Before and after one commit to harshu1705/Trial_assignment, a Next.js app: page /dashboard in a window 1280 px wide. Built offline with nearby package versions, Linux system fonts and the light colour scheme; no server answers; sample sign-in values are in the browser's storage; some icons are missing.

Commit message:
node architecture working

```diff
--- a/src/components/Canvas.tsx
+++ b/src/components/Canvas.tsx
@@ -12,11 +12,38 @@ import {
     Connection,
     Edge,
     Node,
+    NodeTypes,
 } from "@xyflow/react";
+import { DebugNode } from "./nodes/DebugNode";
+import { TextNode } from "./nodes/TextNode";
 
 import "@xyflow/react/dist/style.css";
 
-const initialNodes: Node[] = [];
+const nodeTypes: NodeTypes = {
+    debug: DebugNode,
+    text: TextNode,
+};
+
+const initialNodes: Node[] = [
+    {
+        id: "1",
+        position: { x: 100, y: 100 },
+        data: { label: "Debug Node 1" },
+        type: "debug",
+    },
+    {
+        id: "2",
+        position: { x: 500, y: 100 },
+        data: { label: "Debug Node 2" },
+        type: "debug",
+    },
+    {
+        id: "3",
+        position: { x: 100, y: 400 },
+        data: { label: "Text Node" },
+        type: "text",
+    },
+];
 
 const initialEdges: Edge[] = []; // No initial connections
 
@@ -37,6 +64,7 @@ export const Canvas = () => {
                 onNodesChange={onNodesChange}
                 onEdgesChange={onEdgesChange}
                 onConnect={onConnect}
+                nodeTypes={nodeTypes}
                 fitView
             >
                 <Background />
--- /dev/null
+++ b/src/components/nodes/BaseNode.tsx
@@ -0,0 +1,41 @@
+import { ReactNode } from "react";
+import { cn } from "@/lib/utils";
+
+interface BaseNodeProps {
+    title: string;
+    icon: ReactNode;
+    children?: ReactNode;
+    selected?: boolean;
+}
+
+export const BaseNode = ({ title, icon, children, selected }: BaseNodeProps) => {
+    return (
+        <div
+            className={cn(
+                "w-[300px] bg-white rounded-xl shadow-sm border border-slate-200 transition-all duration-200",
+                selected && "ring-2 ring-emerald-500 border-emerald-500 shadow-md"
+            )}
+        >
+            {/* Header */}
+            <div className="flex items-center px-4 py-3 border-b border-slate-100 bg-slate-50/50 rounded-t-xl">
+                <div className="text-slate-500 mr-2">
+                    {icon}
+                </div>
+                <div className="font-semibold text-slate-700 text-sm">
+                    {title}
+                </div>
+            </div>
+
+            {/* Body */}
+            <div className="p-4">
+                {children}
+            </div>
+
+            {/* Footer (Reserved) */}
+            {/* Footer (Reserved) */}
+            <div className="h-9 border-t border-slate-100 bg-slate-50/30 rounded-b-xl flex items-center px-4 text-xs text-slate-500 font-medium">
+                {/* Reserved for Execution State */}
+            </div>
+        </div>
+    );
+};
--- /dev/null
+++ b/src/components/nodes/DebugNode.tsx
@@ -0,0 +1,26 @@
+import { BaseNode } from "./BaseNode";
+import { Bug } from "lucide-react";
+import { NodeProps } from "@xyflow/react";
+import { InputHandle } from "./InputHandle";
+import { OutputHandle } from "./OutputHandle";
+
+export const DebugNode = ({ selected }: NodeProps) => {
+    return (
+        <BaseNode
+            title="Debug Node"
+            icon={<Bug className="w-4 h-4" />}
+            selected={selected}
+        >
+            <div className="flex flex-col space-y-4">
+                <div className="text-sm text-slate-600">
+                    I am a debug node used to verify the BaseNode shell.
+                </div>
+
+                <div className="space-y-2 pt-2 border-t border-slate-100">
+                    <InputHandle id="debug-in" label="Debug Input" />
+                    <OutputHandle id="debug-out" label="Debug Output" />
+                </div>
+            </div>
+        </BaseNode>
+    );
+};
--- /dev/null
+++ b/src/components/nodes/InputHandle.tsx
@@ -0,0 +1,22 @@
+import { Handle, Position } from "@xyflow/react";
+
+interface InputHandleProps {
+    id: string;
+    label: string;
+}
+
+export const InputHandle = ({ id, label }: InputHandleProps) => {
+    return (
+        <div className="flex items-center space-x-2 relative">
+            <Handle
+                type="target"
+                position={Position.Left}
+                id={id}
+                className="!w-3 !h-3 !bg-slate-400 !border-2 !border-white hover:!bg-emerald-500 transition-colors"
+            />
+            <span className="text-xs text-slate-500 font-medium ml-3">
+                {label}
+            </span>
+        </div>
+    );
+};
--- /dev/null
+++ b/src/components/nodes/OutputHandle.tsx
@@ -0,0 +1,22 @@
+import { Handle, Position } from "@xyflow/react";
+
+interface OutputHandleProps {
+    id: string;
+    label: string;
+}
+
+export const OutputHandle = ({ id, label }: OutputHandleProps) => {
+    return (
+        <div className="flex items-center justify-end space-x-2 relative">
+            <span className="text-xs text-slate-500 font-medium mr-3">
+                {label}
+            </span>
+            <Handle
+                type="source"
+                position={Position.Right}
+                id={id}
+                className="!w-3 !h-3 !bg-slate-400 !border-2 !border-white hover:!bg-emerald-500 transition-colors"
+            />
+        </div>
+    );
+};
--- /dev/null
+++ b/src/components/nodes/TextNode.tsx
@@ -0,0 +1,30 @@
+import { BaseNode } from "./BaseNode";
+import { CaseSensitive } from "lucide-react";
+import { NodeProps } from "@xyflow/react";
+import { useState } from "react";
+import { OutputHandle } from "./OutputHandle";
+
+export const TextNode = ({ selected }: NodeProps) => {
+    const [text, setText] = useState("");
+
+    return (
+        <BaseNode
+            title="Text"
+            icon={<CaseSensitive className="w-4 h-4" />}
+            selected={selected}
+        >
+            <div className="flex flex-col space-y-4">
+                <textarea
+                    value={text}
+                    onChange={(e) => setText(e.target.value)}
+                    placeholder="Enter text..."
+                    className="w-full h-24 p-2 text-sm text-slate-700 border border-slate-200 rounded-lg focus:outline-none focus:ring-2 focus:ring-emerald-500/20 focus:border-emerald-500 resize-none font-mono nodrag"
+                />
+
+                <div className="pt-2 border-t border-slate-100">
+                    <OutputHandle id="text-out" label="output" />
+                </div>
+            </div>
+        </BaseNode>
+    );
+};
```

● TASK DIRECTIONS: Show, from the listing above, each line that contains the word "export".

● COMPLETED TASK:
@@ -37,6 +64,7 @@ export const Canvas = () => {
+export const BaseNode = ({ title, icon, children, selected }: BaseNodeProps) => {
+export const DebugNode = ({ selected }: NodeProps) => {
+export const InputHandle = ({ id, label }: InputHandleProps) => {
+export const OutputHandle = ({ id, label }: OutputHandleProps) => {
+export const TextNode = ({ selected }: NodeProps) => {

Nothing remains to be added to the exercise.